**Try it:**
Retrieve all lines below that have the string "attr".

**Records shown:**
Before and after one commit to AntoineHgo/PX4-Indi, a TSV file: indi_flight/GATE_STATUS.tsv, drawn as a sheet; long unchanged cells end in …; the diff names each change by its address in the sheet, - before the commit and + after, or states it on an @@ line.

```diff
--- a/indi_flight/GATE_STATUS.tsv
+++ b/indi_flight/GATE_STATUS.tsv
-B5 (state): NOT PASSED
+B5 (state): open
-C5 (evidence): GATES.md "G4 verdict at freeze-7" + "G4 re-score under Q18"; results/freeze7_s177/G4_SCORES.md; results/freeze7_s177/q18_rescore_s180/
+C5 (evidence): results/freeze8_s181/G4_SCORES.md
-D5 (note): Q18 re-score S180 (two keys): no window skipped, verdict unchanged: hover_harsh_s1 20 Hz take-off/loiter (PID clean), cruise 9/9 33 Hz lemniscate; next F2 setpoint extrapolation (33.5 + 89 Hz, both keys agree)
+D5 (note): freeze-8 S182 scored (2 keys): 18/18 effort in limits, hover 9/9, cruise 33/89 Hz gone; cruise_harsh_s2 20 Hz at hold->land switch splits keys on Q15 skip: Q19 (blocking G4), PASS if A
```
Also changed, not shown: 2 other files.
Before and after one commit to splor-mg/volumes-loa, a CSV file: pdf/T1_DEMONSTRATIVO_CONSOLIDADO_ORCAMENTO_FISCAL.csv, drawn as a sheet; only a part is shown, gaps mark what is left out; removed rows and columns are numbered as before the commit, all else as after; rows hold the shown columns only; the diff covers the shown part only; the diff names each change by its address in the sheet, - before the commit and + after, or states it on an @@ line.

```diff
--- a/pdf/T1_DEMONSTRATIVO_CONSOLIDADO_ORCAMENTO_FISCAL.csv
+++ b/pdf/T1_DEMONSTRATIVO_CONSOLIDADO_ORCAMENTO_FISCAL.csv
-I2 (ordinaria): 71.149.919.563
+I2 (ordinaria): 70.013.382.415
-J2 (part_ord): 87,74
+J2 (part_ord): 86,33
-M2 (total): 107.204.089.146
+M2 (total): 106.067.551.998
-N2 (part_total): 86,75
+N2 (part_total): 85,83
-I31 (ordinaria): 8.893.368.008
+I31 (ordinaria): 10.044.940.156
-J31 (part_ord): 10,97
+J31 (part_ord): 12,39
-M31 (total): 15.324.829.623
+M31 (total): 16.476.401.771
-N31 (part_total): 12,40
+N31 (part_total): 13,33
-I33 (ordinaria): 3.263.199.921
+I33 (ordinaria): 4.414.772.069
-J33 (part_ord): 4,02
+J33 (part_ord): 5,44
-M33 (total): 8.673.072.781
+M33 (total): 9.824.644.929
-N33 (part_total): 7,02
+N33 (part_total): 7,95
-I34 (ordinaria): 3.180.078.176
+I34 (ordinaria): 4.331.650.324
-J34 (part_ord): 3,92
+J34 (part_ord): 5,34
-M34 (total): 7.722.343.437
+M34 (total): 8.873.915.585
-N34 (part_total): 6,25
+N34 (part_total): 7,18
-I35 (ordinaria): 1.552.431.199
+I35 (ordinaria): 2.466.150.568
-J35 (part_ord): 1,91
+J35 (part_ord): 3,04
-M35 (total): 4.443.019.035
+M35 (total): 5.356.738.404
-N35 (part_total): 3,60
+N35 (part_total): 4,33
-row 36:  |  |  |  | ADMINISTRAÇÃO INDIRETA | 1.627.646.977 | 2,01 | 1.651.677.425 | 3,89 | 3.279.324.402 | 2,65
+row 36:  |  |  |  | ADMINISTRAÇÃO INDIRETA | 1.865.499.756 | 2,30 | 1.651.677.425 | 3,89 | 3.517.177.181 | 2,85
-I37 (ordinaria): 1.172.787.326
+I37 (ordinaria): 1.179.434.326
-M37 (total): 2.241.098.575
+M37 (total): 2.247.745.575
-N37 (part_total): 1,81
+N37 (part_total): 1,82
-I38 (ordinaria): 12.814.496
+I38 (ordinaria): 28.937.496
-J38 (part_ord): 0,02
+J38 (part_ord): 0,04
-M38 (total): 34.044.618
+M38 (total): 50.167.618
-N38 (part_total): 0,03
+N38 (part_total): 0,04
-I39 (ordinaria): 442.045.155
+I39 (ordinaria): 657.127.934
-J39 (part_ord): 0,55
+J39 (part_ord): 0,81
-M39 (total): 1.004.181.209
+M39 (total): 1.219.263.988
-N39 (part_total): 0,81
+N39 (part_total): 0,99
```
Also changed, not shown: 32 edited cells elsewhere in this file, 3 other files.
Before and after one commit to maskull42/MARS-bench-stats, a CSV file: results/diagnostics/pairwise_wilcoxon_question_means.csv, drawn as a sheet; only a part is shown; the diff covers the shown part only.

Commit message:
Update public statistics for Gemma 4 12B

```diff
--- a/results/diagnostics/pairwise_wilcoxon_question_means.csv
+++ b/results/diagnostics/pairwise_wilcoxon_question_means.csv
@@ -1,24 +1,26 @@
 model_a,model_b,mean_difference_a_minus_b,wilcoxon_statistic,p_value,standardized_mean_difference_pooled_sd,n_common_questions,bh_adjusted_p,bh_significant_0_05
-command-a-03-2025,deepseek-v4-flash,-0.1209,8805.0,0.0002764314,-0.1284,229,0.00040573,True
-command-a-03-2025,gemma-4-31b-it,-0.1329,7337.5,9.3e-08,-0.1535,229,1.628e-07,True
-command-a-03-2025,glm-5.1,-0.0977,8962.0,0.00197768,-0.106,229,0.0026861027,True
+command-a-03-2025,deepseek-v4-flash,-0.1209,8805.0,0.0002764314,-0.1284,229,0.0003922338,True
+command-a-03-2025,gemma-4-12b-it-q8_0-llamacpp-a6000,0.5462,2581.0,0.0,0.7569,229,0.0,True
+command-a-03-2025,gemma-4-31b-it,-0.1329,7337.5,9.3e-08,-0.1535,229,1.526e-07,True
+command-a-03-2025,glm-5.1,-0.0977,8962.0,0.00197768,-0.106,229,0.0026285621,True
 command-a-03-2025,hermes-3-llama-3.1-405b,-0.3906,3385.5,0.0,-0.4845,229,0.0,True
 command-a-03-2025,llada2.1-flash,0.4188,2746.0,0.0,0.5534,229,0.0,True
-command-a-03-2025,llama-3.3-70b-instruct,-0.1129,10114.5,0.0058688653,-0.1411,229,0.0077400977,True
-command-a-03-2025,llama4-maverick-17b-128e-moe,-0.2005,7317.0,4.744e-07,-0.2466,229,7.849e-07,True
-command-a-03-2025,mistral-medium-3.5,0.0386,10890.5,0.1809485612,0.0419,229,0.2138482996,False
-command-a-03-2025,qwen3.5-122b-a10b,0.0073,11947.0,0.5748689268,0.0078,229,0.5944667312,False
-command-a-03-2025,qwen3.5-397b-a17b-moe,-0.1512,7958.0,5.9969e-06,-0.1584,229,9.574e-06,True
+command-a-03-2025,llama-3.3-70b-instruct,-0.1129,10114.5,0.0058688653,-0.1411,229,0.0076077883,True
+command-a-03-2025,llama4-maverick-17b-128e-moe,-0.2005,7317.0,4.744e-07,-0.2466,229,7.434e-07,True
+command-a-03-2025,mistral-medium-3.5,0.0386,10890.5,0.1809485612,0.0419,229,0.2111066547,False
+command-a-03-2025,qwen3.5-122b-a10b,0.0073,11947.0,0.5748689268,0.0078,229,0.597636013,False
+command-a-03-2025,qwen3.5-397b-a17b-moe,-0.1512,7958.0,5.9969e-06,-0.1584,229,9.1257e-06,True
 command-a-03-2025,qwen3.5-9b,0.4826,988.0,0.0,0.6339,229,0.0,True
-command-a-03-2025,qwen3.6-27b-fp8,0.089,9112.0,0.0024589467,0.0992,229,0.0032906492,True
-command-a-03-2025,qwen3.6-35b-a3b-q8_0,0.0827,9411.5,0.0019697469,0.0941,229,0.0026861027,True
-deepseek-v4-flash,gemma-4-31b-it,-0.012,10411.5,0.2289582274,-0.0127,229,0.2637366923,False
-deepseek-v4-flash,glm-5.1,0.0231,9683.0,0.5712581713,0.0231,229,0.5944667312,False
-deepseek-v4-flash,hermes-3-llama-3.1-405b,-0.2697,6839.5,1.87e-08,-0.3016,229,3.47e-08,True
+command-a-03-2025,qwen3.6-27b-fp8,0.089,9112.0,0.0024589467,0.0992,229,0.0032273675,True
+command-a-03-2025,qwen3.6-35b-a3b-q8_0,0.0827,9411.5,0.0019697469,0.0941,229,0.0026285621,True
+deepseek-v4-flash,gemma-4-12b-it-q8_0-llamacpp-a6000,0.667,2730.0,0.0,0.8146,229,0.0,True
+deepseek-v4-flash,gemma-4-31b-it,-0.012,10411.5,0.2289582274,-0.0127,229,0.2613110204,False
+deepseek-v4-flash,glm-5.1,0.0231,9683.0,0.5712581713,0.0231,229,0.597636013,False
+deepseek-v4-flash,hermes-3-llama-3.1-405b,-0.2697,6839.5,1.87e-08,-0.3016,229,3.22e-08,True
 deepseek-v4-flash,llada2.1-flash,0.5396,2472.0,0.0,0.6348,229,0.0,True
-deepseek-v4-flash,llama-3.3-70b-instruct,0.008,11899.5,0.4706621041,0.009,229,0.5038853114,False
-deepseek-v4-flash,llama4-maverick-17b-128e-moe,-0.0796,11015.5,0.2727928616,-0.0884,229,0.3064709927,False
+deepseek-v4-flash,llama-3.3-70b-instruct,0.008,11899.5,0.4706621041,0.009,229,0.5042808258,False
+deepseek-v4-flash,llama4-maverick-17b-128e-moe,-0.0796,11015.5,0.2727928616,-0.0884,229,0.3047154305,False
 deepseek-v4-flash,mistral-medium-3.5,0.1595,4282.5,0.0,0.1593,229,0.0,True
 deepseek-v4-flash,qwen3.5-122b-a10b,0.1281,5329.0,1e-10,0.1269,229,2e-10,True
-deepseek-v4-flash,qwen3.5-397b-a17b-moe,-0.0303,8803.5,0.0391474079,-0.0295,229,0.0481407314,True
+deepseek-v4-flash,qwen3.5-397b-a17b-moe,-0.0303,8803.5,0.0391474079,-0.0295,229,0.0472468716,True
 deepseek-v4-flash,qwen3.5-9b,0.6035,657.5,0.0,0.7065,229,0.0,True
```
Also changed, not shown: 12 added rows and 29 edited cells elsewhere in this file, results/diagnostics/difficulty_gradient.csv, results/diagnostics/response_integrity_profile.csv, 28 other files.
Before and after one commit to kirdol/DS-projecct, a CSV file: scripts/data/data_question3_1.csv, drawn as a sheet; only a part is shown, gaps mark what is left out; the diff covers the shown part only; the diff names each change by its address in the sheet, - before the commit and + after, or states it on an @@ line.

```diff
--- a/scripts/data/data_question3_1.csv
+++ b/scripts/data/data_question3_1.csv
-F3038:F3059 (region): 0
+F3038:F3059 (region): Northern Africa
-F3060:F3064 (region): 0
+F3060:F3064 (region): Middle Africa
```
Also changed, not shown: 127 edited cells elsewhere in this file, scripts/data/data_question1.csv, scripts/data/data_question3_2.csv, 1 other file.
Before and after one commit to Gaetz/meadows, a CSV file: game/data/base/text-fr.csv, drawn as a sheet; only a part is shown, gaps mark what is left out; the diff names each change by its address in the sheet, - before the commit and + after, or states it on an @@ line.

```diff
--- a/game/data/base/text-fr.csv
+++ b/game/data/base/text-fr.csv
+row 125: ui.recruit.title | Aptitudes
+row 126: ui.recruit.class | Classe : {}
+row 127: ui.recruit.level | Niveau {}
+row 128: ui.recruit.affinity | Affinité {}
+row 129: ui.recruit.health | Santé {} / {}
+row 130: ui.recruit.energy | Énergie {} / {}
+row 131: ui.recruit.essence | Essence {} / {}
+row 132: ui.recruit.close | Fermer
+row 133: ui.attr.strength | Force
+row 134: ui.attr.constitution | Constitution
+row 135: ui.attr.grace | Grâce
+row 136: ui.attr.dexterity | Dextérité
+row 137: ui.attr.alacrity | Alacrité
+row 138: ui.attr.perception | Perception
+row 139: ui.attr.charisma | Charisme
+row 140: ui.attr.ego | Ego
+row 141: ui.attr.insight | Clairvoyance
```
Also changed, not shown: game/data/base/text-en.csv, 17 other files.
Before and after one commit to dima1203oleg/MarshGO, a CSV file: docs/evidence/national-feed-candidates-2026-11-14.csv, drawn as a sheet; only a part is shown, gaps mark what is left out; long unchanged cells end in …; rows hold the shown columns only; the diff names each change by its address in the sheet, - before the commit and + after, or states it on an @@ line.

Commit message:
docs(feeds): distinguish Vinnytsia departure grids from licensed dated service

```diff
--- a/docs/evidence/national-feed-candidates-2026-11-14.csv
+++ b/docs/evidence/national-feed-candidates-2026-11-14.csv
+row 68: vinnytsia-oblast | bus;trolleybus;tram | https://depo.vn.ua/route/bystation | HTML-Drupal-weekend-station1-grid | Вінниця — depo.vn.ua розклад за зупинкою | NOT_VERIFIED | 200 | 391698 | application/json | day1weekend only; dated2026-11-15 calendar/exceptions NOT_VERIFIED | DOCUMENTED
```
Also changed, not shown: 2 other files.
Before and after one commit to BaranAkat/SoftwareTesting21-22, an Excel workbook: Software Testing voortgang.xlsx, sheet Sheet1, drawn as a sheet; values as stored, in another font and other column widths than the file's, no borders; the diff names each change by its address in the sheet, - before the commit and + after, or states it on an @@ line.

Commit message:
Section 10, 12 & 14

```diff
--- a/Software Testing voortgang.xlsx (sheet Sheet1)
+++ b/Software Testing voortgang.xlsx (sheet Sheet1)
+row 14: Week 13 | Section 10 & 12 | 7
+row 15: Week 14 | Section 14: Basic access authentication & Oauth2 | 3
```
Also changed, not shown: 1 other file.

**Your response:**
+row 133: ui.attr.strength | Force
+row 134: ui.attr.constitution | Constitution
+row 135: ui.attr.grace | Grâce
+row 136: ui.attr.dexterity | Dextérité
+row 137: ui.attr.alacrity | Alacrité
+row 138: ui.attr.perception | Perception
+row 139: ui.attr.charisma | Charisme
+row 140: ui.attr.ego | Ego
+row 141: ui.attr.insight | Clairvoyance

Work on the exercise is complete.